From my youth I remember the March 1977 contest between Dave Boy Green and John H Stracey as a case in point. Stracey had done it all, a magnificent amateur, he had picked up the British and European welterweight titles in 1973 and 1974 respectively and then, in 1975, he travelled to Mexico City to beat the great Jose Napoles for the WBC title. This was the greatest victory – and upset – by a British boxer to win the world title on foreign soil since the war, and only repeated, in my view, by Lloyd Honeyghan in 1986 when beating Don Curry. Stracey lost his title to Carlos Palomino in 1976 and his fight with Green was his first since then.

Green, on the other hand, showed huge promise, but many thought that he was not yet ready for Stracey. How wrong they were and what a great fight resulted, with Green stopping the Bethnal Green man in the 10th.

I recently acquired some pictures of the 1941 contest between Eric Boon and Jack Kid Berg and, although Boon had become the British lightweight champion in 1938 and, like Green, was a young man showing great promise, many thought that matching him with Berg would be a mistake, especially at welterweight.

The two men had been due to meet in March 1940 at Earls Court, but Boon withdrew from the contest at the last minute, leaving Berg to fight and beat a very late substitute in Eddie Ryan.  At the time, the promoter, Sydney Hulls, along with Jack Solomons, was in dispute with the Board and did not hold a licence.

Hulls was London’s leading promoter at that time, but despite this the Board could not allow one of their champions to box for him on an unlicenced show.  Boon was warned off.   Intriguingly, in reporting Boon’s withdrawal, BN stated that “Over the weekend the game fairly bristled with rumours.  The most fantastic stories were being circulated about gangsterism, legal actions etc. This is the sort of thing that is killing the game.” It was ever thus!

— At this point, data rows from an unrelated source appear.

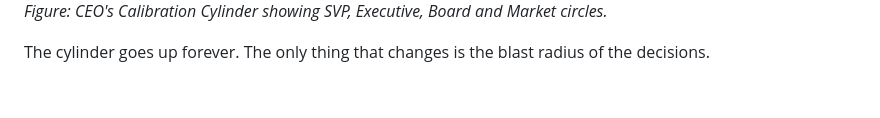
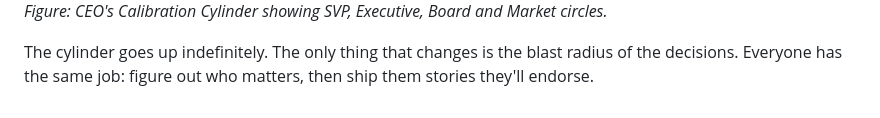
Before and after one commit to jimbojw/karmarank, a Markdown page: content/09-calibration-cylinder.md, the part around the change. GitHub-like rendering.

```diff
--- a/content/09-calibration-cylinder.md
+++ b/content/09-calibration-cylinder.md
@@ -125,4 +125,4 @@ When the CEO announces a layoff, or a pivot to AI, or a stock buyback, do not mi
 ![CEO's Calibration Cylinder showing SVP, Executive, Board and Market circles.](images/turtles-all-the-way-up.png)
 *Figure: CEO's Calibration Cylinder showing SVP, Executive, Board and Market circles.*
 
-The cylinder goes up forever. The only thing that changes is the blast radius of the decisions.
+The cylinder goes up indefinitely. The only thing that changes is the blast radius of the decisions. Everyone has the same job: figure out who matters, then ship them stories they'll endorse.
```
Also changed, not shown: content/10-kyc.md (+6 -1 lines), content/11-kdd.md (+0 -1 lines), content/images/know-your-counsel.png (added), 1 other file.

When the two men did finally meet, on 21 April 1941 at the Coliseum in Charing Cross, it was under the same promoter.  Hulls had resolved his differences with the Board and was licenced once again.

BN reported it as being the “Best Fight of the Year” and stated that “Berg will have experience on his side, but Boon will have youth, and it seems to us that the last-named quality should prevail.”  Berg, at 31, was 10 years older than Boon, and, like Stracey, was an ex-world champion who had achieved everything there was to achieve in the game. He had boxed extensively in the States where he had won his title. He returned to the UK from his most recent tour in 1939, after the declaration of war, and had joined the RAF. He had also won all 11 of his UK contests and fancied his chances against the youngster.

What a disappointment the contest proved to be.  In front of a packed house, BN reported that “Boon has never before quite had anyone like Berg to deal with, and it was plain to all that the fast, two-handed hitting from all angles at close quarters completely nonplussed him. Chased around the ring, bumped, tied up, and stung with punches that apparently came from nowhere, Boon began hitting out recklessly, with dire consequences. The first low blow hurt Berg, but did not disable him, the second drew a storm of disapproval from the spectators, and the third sent Jack rolling in the resin, and brought about the instant disqualification of the culprit.”

It was Berg’s last major victory.  Like Green, Boon never became the world champion.